After a hiatus of eight months, I am back to being published in Mail Today! A piece Hoda Emam and I did as part of our Covering Religion seminar in Italy is today’s cover story in the Travel section of Mail Today — Delhi’s third largest and fastest growing daily, which also publishes in London. Here are the PDFs of the story:
Here is the full text of the story:
ANGELINA JADANZA’s third-floor apartment on Via S. Chiara, San Giovanni Rotondo, a charming drive away in her green Fiat from the church of Padre Pio, an anonymous friar who shot to cult status as the “living image of Christ”, resembles a shrine. Porcelain images of Jesus, Virgin Mary and Fatima embellish every nook and cranny of her house, which has a luminous quality to it in the warm spring light.
Padre Pio, who passed away nearly half a century ago, is a virtual living presence in the apartment Jadanza, 64, shares with her husband and twin sister, a nun. He is there is watercolor on the walls, in brass on the bookshelves and in carefully-preserved blood-stained gloves and clipped finger nails in the drawers.
Padre Pio’s spiritual ascendance began in 1918, when as a Capuchin monk in the sleepy, remote town of San Giovanni Rotondo in Southern Italy, he reluctantly reported five wounds on his body — just when Italy was counting its dead in the World War I, and San Giovanni was fighting a Spanish flu epidemic.

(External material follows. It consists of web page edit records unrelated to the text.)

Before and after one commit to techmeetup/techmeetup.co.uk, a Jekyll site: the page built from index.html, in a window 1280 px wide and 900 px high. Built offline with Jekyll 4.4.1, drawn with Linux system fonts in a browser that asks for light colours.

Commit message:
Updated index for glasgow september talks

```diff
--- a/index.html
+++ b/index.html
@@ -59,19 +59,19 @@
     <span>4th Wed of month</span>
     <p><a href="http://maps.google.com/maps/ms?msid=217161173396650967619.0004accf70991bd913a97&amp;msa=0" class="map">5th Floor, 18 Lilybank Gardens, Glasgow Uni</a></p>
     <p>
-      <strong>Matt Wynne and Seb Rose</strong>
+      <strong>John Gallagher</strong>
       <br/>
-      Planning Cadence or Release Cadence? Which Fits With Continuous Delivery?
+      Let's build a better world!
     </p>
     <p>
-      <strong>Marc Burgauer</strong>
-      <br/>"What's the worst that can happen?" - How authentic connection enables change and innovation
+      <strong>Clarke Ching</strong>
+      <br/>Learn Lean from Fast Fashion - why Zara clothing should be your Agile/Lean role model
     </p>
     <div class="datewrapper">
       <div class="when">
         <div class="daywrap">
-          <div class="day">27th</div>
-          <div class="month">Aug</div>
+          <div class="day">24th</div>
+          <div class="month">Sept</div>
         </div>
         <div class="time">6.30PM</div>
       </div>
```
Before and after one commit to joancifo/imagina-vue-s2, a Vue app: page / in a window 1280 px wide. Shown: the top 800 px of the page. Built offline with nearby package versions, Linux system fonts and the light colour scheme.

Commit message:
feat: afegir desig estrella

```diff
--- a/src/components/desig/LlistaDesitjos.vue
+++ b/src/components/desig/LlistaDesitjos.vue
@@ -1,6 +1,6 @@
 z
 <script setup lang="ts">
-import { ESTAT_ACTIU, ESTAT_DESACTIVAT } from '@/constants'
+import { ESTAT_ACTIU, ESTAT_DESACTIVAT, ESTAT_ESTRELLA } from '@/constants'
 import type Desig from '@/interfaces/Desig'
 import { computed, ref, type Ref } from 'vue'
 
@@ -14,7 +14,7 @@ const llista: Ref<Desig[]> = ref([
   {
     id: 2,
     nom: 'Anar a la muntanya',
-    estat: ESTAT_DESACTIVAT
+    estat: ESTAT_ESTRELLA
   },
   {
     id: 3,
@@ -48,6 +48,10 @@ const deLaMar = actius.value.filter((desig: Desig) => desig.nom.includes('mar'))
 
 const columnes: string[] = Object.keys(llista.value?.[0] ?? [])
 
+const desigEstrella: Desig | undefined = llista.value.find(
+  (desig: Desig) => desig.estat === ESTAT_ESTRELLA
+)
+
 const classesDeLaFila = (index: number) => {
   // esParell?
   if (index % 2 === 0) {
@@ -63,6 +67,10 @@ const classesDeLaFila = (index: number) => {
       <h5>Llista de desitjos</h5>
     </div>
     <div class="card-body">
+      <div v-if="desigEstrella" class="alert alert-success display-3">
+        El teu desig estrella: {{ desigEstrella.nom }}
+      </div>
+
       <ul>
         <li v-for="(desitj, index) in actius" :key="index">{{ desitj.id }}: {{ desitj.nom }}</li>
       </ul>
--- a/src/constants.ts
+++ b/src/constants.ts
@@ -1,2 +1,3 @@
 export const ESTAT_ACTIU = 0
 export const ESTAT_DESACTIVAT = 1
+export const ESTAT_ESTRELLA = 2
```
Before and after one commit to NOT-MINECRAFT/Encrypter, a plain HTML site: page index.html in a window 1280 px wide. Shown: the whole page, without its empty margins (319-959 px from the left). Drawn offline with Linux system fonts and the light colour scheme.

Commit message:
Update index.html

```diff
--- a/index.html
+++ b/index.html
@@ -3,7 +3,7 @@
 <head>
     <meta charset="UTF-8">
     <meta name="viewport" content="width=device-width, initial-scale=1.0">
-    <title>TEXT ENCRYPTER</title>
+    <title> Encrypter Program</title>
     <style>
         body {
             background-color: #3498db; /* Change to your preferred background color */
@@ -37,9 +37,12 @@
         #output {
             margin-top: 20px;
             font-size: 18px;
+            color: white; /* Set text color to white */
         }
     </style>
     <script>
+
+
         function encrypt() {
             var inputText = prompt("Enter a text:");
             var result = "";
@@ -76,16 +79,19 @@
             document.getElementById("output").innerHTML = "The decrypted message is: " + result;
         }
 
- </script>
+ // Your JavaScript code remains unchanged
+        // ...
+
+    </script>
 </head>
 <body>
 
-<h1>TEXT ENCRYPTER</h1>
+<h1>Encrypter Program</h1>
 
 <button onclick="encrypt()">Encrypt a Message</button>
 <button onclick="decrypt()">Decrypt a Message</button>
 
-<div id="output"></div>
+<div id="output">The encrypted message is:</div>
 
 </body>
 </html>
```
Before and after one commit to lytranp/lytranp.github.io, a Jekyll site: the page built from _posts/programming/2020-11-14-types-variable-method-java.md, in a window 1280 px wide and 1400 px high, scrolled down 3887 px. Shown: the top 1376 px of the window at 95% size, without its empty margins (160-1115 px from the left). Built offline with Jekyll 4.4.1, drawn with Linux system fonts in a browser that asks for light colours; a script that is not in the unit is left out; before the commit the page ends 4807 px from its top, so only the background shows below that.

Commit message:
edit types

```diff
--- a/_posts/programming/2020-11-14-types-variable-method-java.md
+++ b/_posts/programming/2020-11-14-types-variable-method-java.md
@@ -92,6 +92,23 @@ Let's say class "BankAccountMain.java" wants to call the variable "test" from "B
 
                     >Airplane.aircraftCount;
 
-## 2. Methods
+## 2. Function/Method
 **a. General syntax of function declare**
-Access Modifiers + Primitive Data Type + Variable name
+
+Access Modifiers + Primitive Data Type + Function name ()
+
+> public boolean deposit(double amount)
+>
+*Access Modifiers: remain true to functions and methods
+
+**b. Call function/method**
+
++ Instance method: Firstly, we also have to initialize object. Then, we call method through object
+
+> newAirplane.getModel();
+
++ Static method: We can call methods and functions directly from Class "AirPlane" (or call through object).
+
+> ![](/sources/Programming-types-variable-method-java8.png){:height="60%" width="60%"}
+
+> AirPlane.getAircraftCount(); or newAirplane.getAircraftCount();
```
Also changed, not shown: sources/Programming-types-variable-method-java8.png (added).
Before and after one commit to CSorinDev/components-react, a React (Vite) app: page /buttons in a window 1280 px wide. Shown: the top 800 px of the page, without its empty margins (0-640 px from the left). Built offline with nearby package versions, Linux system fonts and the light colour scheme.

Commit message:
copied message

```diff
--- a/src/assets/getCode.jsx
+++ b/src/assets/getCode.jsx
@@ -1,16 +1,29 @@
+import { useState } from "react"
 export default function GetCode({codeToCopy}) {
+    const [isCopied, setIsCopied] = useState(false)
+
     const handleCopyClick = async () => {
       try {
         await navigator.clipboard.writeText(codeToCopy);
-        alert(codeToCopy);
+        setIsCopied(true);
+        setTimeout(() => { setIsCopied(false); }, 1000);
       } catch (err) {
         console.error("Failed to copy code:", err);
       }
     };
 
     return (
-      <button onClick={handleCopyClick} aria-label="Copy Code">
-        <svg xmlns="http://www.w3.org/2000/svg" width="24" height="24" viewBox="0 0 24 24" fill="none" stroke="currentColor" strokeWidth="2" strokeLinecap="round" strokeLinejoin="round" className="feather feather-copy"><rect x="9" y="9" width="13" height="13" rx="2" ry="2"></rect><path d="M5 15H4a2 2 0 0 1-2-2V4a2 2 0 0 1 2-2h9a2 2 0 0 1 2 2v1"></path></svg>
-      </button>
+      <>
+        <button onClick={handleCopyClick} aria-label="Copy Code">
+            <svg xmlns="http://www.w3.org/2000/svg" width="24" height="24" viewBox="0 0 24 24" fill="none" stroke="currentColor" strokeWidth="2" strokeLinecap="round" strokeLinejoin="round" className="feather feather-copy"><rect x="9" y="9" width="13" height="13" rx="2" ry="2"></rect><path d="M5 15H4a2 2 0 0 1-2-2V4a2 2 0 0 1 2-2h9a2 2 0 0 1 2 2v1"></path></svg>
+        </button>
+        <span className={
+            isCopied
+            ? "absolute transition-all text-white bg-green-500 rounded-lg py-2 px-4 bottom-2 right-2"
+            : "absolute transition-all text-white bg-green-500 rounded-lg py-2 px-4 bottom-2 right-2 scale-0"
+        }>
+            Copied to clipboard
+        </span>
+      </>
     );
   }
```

In the years to come, Padre Pio would be catapulted into the limelight – both as a miracle healer and as a fraudster with fake stigmata. The Vatican settled the matter by canonizing him in 2002.
The friar’s five wounds changed the fate of San Giovanni Rotondo forever. The obscure town that few had heard of now draws over 4 million pilgrims every year. A gigantic and grandiose church designed by Renzo Piano, on Time magazine’s 2006 list of the most influential people in the world, stands testament to the large crowds – and wealth that Padre Pio has created for San Giovanni Rotondo.
Padre Pio is a cottage industry here. You are as likely to run into the saint’s devotees here as his life-size statues. He is streaming out of a 24-hour cable TV station that is watched by viewers across four continents. He is there in the dozens of souvenir shops that line the sloping streets — on key chains, photo frames, necklaces, paintings – always with that piercing gaze. He even lights your cigarettes here, quite literally, with Padre Pio lighters being quite the rage.
The saint that Jadanza, 66, lovingly nurtures in her home, is also reportedly present in less likely quarters – the home of scandal magnet Silvio Berlusconi. But for Jadanza, Padre Pio goes beyond the euros he has got into San Giovanni Rotondo and his celebrity stature. She met him just six months before he passed away in 1968 as a 20-year-old weary from a long journey from her home town, Pietrelcina, 92 km away, also the birth place of Padre Pio.
“As soon as I met him, he remarked as if he already knew what we had been through, ‘It was such a long journey,’” remembers Jadanza, bringing out the family’s most carefully preserved possession: the saint’s trademark half-gloves stained with blood and pieces of scabs in a tightly sealed bag.
Jadanza never returned home – something which the saint had predicted, she says. With no medical training, she was taken on as a nurse in Casa Sollievo della Soffrenza, a hospital established by the saint. In founding the hospital, Italian historian Sergio Luzzatto writes, Padre Pio had headed “not from science towards miracles but from miracles toward science”. The hospital was to shape Jadanza’s professional and personal life – she met her husband Cardone Anjelo, who worked in the research department of the hospital, while at work.
“I am so happy that I found a religious husband,” she says, looking at Anjelo, who sits perfectly framed against a Padre Pio portrait.
Jadanza’s last meeting with the saint was just four just days before he died. “He told me I had to continue to carry the cross and see Jesus in every patient.”
She adhered – delivering 30 children in the maternity ward, but never having one of her own. “These are my 30 children,” says Jadanza, now retired, pointing at a large picture frame which stands out on walls covered with Padre Pio paraphernalia.
She brings out a platter overflowing with freshly baked cookies and tiny cups of afternoon espresso to go with her stories about her life lived in faith. Both she and Anjelo insist that we take the cookies with a light sugary glaze on top.
As we comment on how delicious the cookies were, Anjelo smiles, saying, “She had left them in the oven a little longer than she normally does.”
(This story was done as part of a Religion reporting trip of Columbia university’s journalism students to Italy)